ALBANY, Ga. -- Warming to his new job, interim Dougherty County School Superintendent Butch Mosely told the Dougherty County School Board Tuesday his top priority heading into the school year would be trimming fat from next year's FY 2014 budget.
"We've identified nearly $1 million in savings from overspending in the system's transportation department for next year," Mosely said. "And between now and the end of the summer, we'll be looking at every staff position in the county in order to avoid redundancies and streamline the organization."
DCSS Executive Director of Finance and Operations Ken Dyer informed the board his office has already begun the budget process by starting to interview the system's principals in regard to individual schools' staffing needs.
In other business, DCSS attorney Tommy Coleman presented the BOE with a list of administrative tribunal members who would hear potential appeals from teachers and administrators whose cases are currently before the Georgia Professional Standards Commission.
The employees, caught up in the system's 2009 CRCT cheating scandal, returned to work last year, but their case files were sent to the PSC, which will determine if the teachers and administrators get to keep their certifications.
Should the PSC revoke the certifications, the employees would then have the option of appealing those decisions before the tribunals.
Coleman said he knew of "10 to 12" revocations but would not be surprised if that number increased before the PSC finished its reviews. He added that any appeals involving the tribunals would cost the system roughly $1,500 per day.
The board also discussed allowing dependent children of Marines stationed at Marine Corps Logistics Base-Albany to attend any DCSS school of their choice.
Mosely said he and board member Darrel Ealum met recently with base commander Col. Don Davis, and as they entered the base be passed a Worth County School bus.
Approximately 70 children at the base attend school in Worth County.
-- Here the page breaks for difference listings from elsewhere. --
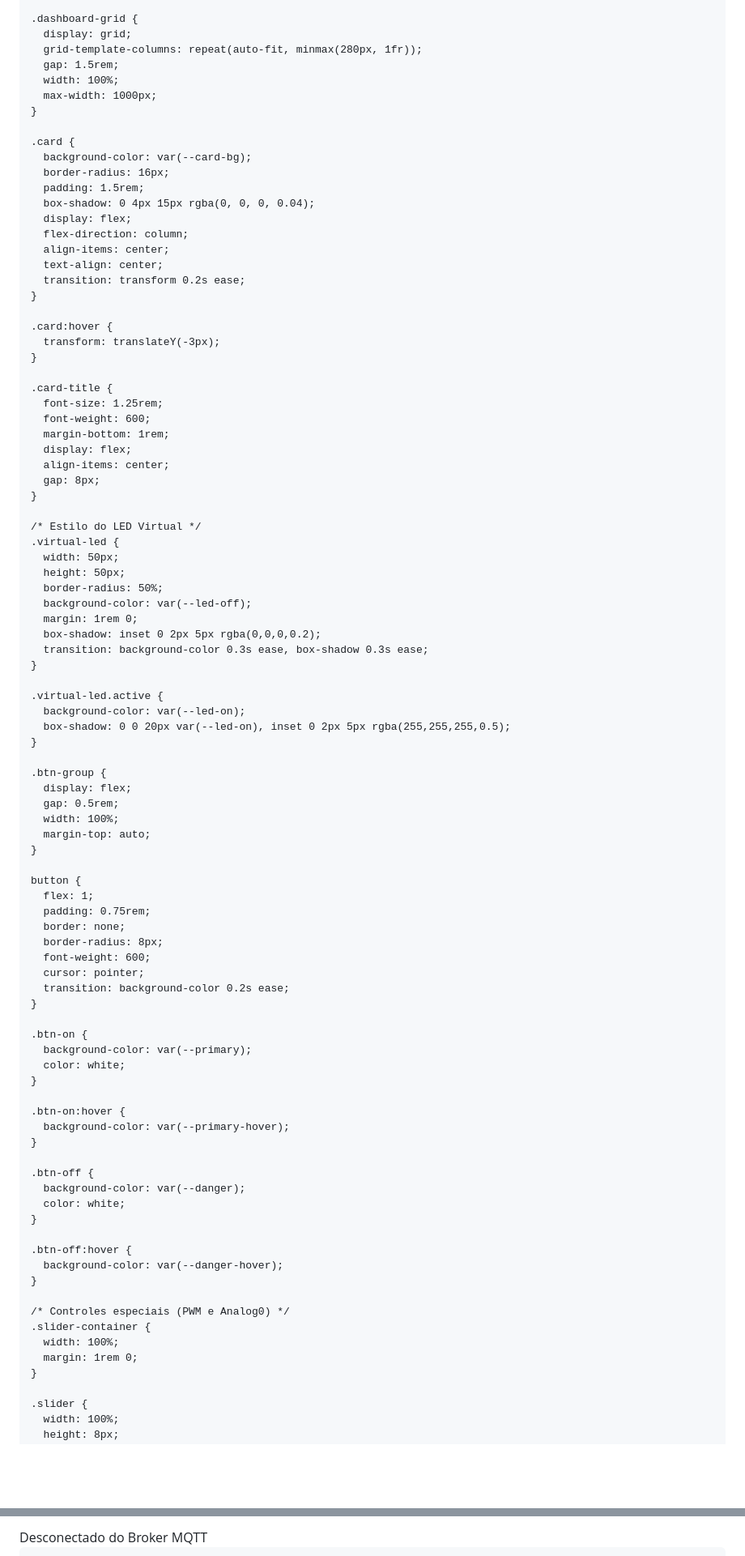
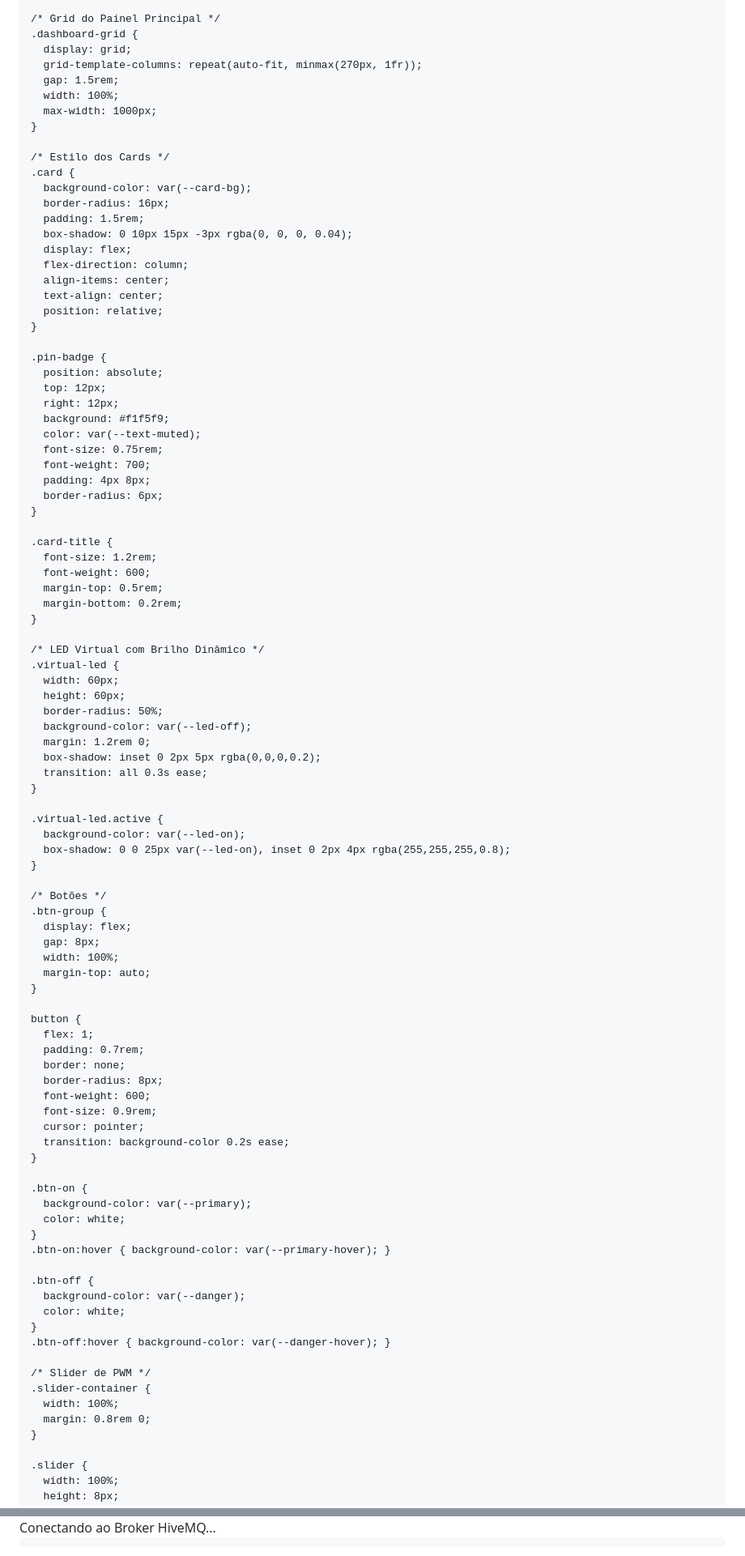
Before and after one commit to WillianLopesCruz23/MEUSITE, a Markdown page: README.md, 2 parts joined by grey strips. Shown at 81% size. Drawn GitHub-style; blank space fills up the shorter version.

```diff
--- a/README.md
+++ b/README.md
@@ -79,67 +124,77 @@
     }
 
+    /* Grid do Painel Principal */
     .dashboard-grid {
       display: grid;
-      grid-template-columns: repeat(auto-fit, minmax(280px, 1fr));
+      grid-template-columns: repeat(auto-fit, minmax(270px, 1fr));
       gap: 1.5rem;
       width: 100%;
       max-width: 1000px;
     }
 
+    /* Estilo dos Cards */
     .card {
       background-color: var(--card-bg);
       border-radius: 16px;
       padding: 1.5rem;
-      box-shadow: 0 4px 15px rgba(0, 0, 0, 0.04);
+      box-shadow: 0 10px 15px -3px rgba(0, 0, 0, 0.04);
       display: flex;
       flex-direction: column;
       align-items: center;
       text-align: center;
-      transition: transform 0.2s ease;
+      position: relative;
     }
 
-    .card:hover {
-      transform: translateY(-3px);
+    .pin-badge {
+      position: absolute;
+      top: 12px;
+      right: 12px;
+      background: #f1f5f9;
+      color: var(--text-muted);
+      font-size: 0.75rem;
+      font-weight: 700;
+      padding: 4px 8px;
+      border-radius: 6px;
     }
 
     .card-title {
-      font-size: 1.25rem;
+      font-size: 1.2rem;
       font-weight: 600;
-      margin-bottom: 1rem;
-      display: flex;
-      align-items: center;
-      gap: 8px;
+      margin-top: 0.5rem;
+      margin-bottom: 0.2rem;
     }
 
-    /* Estilo do LED Virtual */
+    /* LED Virtual com Brilho Dinâmico */
     .virtual-led {
-      width: 50px;
-      height: 50px;
+      width: 60px;
+      height: 60px;
       border-radius: 50%;
       background-color: var(--led-off);
-      margin: 1rem 0;
+      margin: 1.2rem 0;
       box-shadow: inset 0 2px 5px rgba(0,0,0,0.2);
-      transition: background-color 0.3s ease, box-shadow 0.3s ease;
+      transition: all 0.3s ease;
     }
 
     .virtual-led.active {
       background-color: var(--led-on);
-      box-shadow: 0 0 20px var(--led-on), inset 0 2px 5px rgba(255,255,255,0.5);
+      box-shadow: 0 0 25px var(--led-on), inset 0 2px 4px rgba(255,255,255,0.8);
     }
 
+    /* Botões */
     .btn-group {
       display: flex;
-      gap: 0.5rem;
+      gap: 8px;
       width: 100%;
       margin-top: auto;
     }
 
     button {
       flex: 1;
-      padding: 0.75rem;
+      padding: 0.7rem;
       border: none;
       border-radius: 8px;
       font-weight: 600;
+      font-size: 0.9rem;
       cursor: pointer;
       transition: background-color 0.2s ease;
     }
@@ -148,24 +203,18 @@
       background-color: var(--primary);
       color: white;
     }
-
-    .btn-on:hover {
-      background-color: var(--primary-hover);
-    }
+    .btn-on:hover { background-color: var(--primary-hover); }
 
     .btn-off {
       background-color: var(--danger);
       color: white;
     }
+    .btn-off:hover { background-color: var(--danger-hover); }
 
-    .btn-off:hover {
-      background-color: var(--danger-hover);
-    }
-
-    /* Controles especiais (PWM e Analog0) */
+    /* Slider de PWM */
     .slider-container {
       width: 100%;
-      margin: 1rem 0;
+      margin: 0.8rem 0;
     }
 
     .slider {
@@ -200,5 +308,5 @@
   <div class="status-bar">
     <div id="statusDot" class="status-dot"></div>
-    <span id="statusText">Desconectado do Broker MQTT</span>
+    <span id="statusText">Conectando ao Broker HiveMQ...</span>
   </div>
 
```
Also changed, not shown: other parts of README.md (+233 -84 lines).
At stake is approximately $266,000 in FTE (full-time equivalent) money from the state, or $3,800 per student.
Mosely would like to keep that money in Dougherty County.
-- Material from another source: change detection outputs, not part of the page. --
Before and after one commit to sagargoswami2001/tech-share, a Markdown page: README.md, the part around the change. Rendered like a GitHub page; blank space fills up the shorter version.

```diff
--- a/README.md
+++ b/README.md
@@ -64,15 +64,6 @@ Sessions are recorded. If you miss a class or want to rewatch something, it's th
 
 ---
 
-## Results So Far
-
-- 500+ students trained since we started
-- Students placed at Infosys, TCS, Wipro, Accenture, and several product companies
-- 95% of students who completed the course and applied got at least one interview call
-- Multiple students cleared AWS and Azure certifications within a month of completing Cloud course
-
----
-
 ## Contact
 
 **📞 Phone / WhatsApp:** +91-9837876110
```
"We should seriously consider this offer to the base," Mosely said to the board. "The base commander (Davis) said he was confident that some of those kids would come back (to the DCSS)."
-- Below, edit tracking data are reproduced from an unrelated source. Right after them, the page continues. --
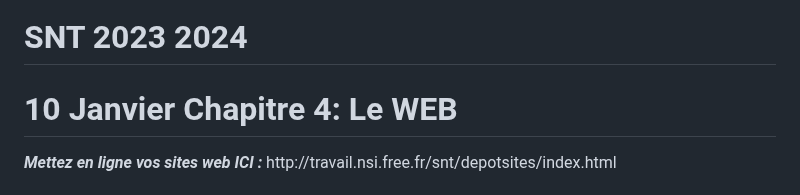
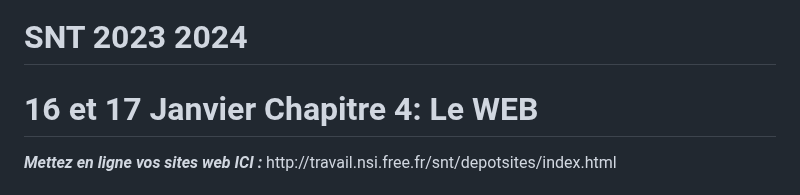
Before and after one commit to Defernez/NSI, a Markdown page: README.md, the part around the change. GitHub-like rendering.

```diff
--- a/README.md
+++ b/README.md
@@ -1,6 +1,6 @@
 # SNT 2023 2024
 
-<h1>10 Janvier Chapitre 4: Le WEB </h1>
+<h1>16 et 17 Janvier Chapitre 4: Le WEB </h1>
 <b><i>Mettez en ligne vos sites web ICI :</i></b>
 http://travail.nsi.free.fr/snt/depotsites/index.html
 
```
The next meeting of the School Board is scheduled for March 11 at 6 p.m. at the school administration building.